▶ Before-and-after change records
:::::
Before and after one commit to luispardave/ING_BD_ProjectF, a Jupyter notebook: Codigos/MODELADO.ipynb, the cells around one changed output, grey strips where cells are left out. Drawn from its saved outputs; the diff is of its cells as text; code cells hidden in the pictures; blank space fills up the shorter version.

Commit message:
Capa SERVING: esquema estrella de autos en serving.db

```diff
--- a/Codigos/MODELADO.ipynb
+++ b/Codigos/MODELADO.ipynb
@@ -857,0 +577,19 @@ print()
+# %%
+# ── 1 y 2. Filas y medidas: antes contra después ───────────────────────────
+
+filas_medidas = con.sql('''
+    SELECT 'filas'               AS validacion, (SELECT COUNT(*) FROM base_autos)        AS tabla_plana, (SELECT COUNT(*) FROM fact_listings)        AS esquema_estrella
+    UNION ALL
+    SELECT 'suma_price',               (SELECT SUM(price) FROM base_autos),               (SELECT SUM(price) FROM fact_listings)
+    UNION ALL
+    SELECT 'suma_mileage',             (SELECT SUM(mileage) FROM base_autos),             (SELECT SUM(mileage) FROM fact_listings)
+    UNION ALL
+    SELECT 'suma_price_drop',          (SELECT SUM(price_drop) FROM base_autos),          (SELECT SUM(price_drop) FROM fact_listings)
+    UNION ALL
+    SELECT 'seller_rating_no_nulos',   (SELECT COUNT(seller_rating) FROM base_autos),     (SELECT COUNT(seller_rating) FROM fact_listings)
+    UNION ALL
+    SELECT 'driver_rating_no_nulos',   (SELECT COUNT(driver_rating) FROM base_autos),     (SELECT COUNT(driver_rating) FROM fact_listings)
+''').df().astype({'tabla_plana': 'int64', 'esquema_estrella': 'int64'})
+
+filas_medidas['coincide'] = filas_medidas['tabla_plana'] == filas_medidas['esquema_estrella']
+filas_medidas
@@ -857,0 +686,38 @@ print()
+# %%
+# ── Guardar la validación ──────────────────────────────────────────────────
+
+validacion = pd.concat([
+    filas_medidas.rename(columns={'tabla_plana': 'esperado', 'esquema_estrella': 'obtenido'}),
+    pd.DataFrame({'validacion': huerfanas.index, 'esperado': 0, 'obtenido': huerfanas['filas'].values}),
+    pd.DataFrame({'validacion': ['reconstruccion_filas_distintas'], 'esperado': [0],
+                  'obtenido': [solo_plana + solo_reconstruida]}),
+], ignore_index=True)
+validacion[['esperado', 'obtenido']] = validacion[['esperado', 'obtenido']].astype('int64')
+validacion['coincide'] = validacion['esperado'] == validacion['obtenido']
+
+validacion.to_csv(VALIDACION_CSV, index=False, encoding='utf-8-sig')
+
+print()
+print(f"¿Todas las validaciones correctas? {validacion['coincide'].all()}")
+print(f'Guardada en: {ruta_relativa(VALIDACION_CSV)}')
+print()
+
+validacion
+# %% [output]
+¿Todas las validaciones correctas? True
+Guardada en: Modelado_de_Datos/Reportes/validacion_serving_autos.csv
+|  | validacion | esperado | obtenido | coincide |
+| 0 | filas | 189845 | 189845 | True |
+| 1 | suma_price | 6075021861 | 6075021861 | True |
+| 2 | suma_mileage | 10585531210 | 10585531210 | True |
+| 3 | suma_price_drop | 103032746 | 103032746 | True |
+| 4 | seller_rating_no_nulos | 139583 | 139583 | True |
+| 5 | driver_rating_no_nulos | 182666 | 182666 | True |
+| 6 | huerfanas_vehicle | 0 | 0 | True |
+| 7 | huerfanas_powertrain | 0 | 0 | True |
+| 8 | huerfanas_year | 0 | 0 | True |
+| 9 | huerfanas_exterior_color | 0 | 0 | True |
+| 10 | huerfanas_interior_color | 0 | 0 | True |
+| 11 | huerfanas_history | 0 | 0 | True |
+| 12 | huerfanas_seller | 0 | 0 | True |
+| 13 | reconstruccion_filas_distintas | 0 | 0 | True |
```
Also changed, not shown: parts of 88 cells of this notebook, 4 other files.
:::::
▶ How to complete this task
From the first record to the last, print each one exactly.

▶ Exercise response
Before and after one commit to luispardave/ING_BD_ProjectF, a Jupyter notebook: Codigos/MODELADO.ipynb, the cells around one changed output, grey strips where cells are left out. Drawn from its saved outputs; the diff is of its cells as text; code cells hidden in the pictures; blank space fills up the shorter version.

Commit message:
Capa SERVING: esquema estrella de autos en serving.db

```diff
--- a/Codigos/MODELADO.ipynb
+++ b/Codigos/MODELADO.ipynb
@@ -857,0 +577,19 @@ print()
+# %%
+# ── 1 y 2. Filas y medidas: antes contra después ───────────────────────────
+
+filas_medidas = con.sql('''
+    SELECT 'filas'               AS validacion, (SELECT COUNT(*) FROM base_autos)        AS tabla_plana, (SELECT COUNT(*) FROM fact_listings)        AS esquema_estrella
+    UNION ALL
+    SELECT 'suma_price',               (SELECT SUM(price) FROM base_autos),               (SELECT SUM(price) FROM fact_listings)
+    UNION ALL
+    SELECT 'suma_mileage',             (SELECT SUM(mileage) FROM base_autos),             (SELECT SUM(mileage) FROM fact_listings)
+    UNION ALL
+    SELECT 'suma_price_drop',          (SELECT SUM(price_drop) FROM base_autos),          (SELECT SUM(price_drop) FROM fact_listings)
+    UNION ALL
+    SELECT 'seller_rating_no_nulos',   (SELECT COUNT(seller_rating) FROM base_autos),     (SELECT COUNT(seller_rating) FROM fact_listings)
+    UNION ALL
+    SELECT 'driver_rating_no_nulos',   (SELECT COUNT(driver_rating) FROM base_autos),     (SELECT COUNT(driver_rating) FROM fact_listings)
+''').df().astype({'tabla_plana': 'int64', 'esquema_estrella': 'int64'})
+
+filas_medidas['coincide'] = filas_medidas['tabla_plana'] == filas_medidas['esquema_estrella']
+filas_medidas
@@ -857,0 +686,38 @@ print()
+# %%
+# ── Guardar la validación ──────────────────────────────────────────────────
+
+validacion = pd.concat([
+    filas_medidas.rename(columns={'tabla_plana': 'esperado', 'esquema_estrella': 'obtenido'}),
+    pd.DataFrame({'validacion': huerfanas.index, 'esperado': 0, 'obtenido': huerfanas['filas'].values}),
+    pd.DataFrame({'validacion': ['reconstruccion_filas_distintas'], 'esperado': [0],
+                  'obtenido': [solo_plana + solo_reconstruida]}),
+], ignore_index=True)
+validacion[['esperado', 'obtenido']] = validacion[['esperado', 'obtenido']].astype('int64')
+validacion['coincide'] = validacion['esperado'] == validacion['obtenido']
+
+validacion.to_csv(VALIDACION_CSV, index=False, encoding='utf-8-sig')
+
+print()
+print(f"¿Todas las validaciones correctas? {validacion['coincide'].all()}")
+print(f'Guardada en: {ruta_relativa(VALIDACION_CSV)}')
+print()
+
+validacion
+# %% [output]
+¿Todas las validaciones correctas? True
+Guardada en: Modelado_de_Datos/Reportes/validacion_serving_autos.csv
+|  | validacion | esperado | obtenido | coincide |
+| 0 | filas | 189845 | 189845 | True |
+| 1 | suma_price | 6075021861 | 6075021861 | True |
+| 2 | suma_mileage | 10585531210 | 10585531210 | True |
+| 3 | suma_price_drop | 103032746 | 103032746 | True |
+| 4 | seller_rating_no_nulos | 139583 | 139583 | True |
+| 5 | driver_rating_no_nulos | 182666 | 182666 | True |
+| 6 | huerfanas_vehicle | 0 | 0 | True |
+| 7 | huerfanas_powertrain | 0 | 0 | True |
+| 8 | huerfanas_year | 0 | 0 | True |
+| 9 | huerfanas_exterior_color | 0 | 0 | True |
+| 10 | huerfanas_interior_color | 0 | 0 | True |
+| 11 | huerfanas_history | 0 | 0 | True |
+| 12 | huerfanas_seller | 0 | 0 | True |
+| 13 | reconstruccion_filas_distintas | 0 | 0 | True |
```
Also changed, not shown: parts of 88 cells of this notebook, 4 other files.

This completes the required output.